Data under study =
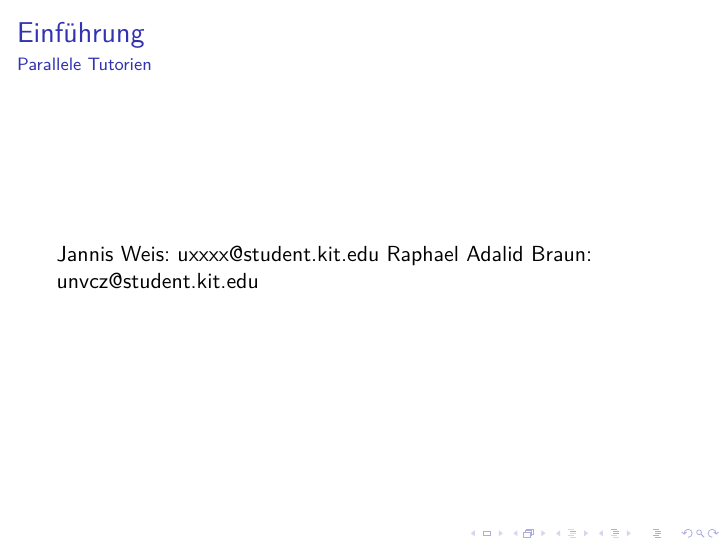
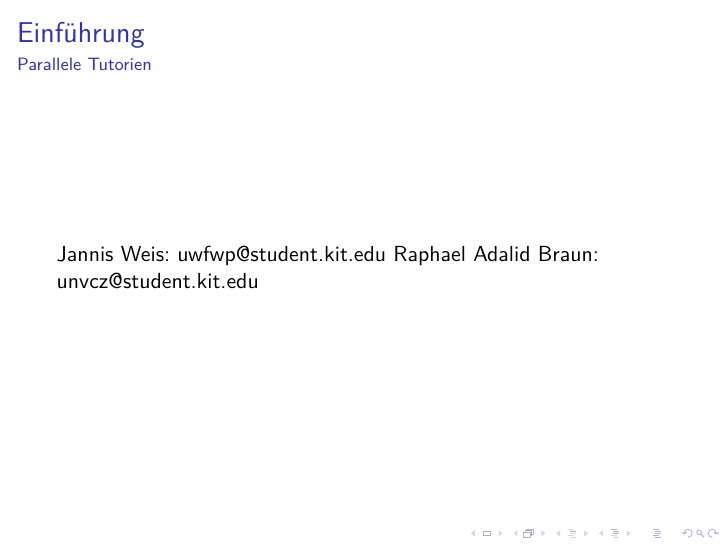
Before and after one commit to hloog/GBItutorial, LaTeX slides (chapters/chapter 1/cpt1_Einführung.tex): page 2 of 3. Compiled offline with pdfLaTeX.

Commit message:
added mail adress

```diff
--- a/chapters/chapter 1/cpt1_Einführung.tex
+++ b/chapters/chapter 1/cpt1_Einführung.tex
@@ -15,7 +15,7 @@
 		\framesubtitle{Parallele Tutorien}
 		%add timetable with other tutorials, time and location included
 		%mention that other tutorials have same content and slides
-		Jannis Weis: uxxxx@student.kit.edu
+		Jannis Weis: uwfwp@student.kit.edu
 		Raphael Adalid Braun: unvcz@student.kit.edu
 	\end{frame}
 	\begin{frame}
```
Also changed, not shown: chapters/chapter 3/cpt3_pt1_Mengen.tex (line endings or trailing spaces), 1 other file.
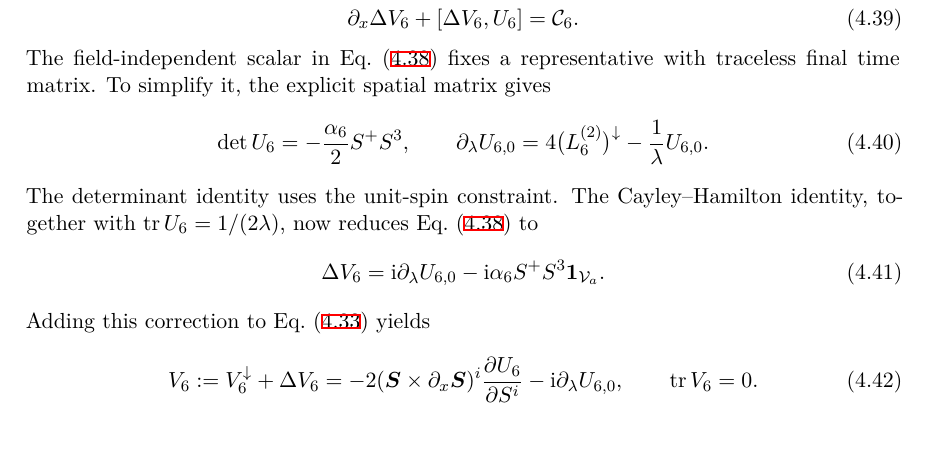
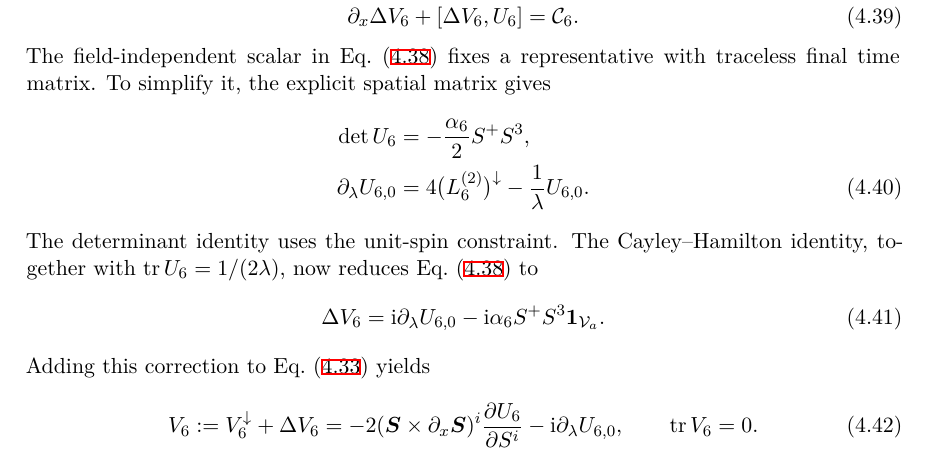
Before and after one commit to ryos-physrockme/llsm-class5-class6-lax, a LaTeX document (paper/main.tex, which reads paper/sections/04b_time.tex): part of page 19 of 22, cut so that both start at the same text. Compiled offline with XeLaTeX.

Commit message:
Separate the Class 6 spectral identities for clear equation spacing

```diff
--- a/paper/sections/04b_time.tex
+++ b/paper/sections/04b_time.tex
@@ -200,13 +200,13 @@ then satisfies
 The field-independent scalar in Eq.~\eqref{eq:class6-DeltaV} fixes a
 representative with traceless final time matrix.  To simplify it, the
 explicit spatial matrix gives
-\begin{equation}
-\det U_6=-\frac{\alpha_6}{2}S^+S^3,
-\qquad
+\begin{align}
+\det U_6&=-\frac{\alpha_6}{2}S^+S^3,
+\nonumber\\
 \partial_\lambda U_{6,0}
-=4\bigl(L_6^{(2)}\bigr)^\downarrow-\frac{1}{\lambda}U_{6,0}.
+&=4\bigl(L_6^{(2)}\bigr)^\downarrow-\frac{1}{\lambda}U_{6,0}.
 \label{eq:class6-spatial-spectral-identities}
-\end{equation}
+\end{align}
 The determinant identity uses the unit-spin constraint.  The
 Cayley--Hamilton identity, together with $\tr U_6=1/(2\lambda)$, now
 reduces Eq.~\eqref{eq:class6-DeltaV} to
```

To do =
Drop the pictures and reproduce the rest of the data above exactly.

Solution for this exercise =
Before and after one commit to hloog/GBItutorial, LaTeX slides (chapters/chapter 1/cpt1_Einführung.tex): page 2 of 3. Compiled offline with pdfLaTeX.

Commit message:
added mail adress

```diff
--- a/chapters/chapter 1/cpt1_Einführung.tex
+++ b/chapters/chapter 1/cpt1_Einführung.tex
@@ -15,7 +15,7 @@
 		\framesubtitle{Parallele Tutorien}
 		%add timetable with other tutorials, time and location included
 		%mention that other tutorials have same content and slides
-		Jannis Weis: uxxxx@student.kit.edu
+		Jannis Weis: uwfwp@student.kit.edu
 		Raphael Adalid Braun: unvcz@student.kit.edu
 	\end{frame}
 	\begin{frame}
```
Also changed, not shown: chapters/chapter 3/cpt3_pt1_Mengen.tex (line endings or trailing spaces), 1 other file.
Before and after one commit to ryos-physrockme/llsm-class5-class6-lax, a LaTeX document (paper/main.tex, which reads paper/sections/04b_time.tex): part of page 19 of 22, cut so that both start at the same text. Compiled offline with XeLaTeX.

Commit message:
Separate the Class 6 spectral identities for clear equation spacing

```diff
--- a/paper/sections/04b_time.tex
+++ b/paper/sections/04b_time.tex
@@ -200,13 +200,13 @@ then satisfies
 The field-independent scalar in Eq.~\eqref{eq:class6-DeltaV} fixes a
 representative with traceless final time matrix.  To simplify it, the
 explicit spatial matrix gives
-\begin{equation}
-\det U_6=-\frac{\alpha_6}{2}S^+S^3,
-\qquad
+\begin{align}
+\det U_6&=-\frac{\alpha_6}{2}S^+S^3,
+\nonumber\\
 \partial_\lambda U_{6,0}
-=4\bigl(L_6^{(2)}\bigr)^\downarrow-\frac{1}{\lambda}U_{6,0}.
+&=4\bigl(L_6^{(2)}\bigr)^\downarrow-\frac{1}{\lambda}U_{6,0}.
 \label{eq:class6-spatial-spectral-identities}
-\end{equation}
+\end{align}
 The determinant identity uses the unit-spin constraint.  The
 Cayley--Hamilton identity, together with $\tr U_6=1/(2\lambda)$, now
 reduces Eq.~\eqref{eq:class6-DeltaV} to
```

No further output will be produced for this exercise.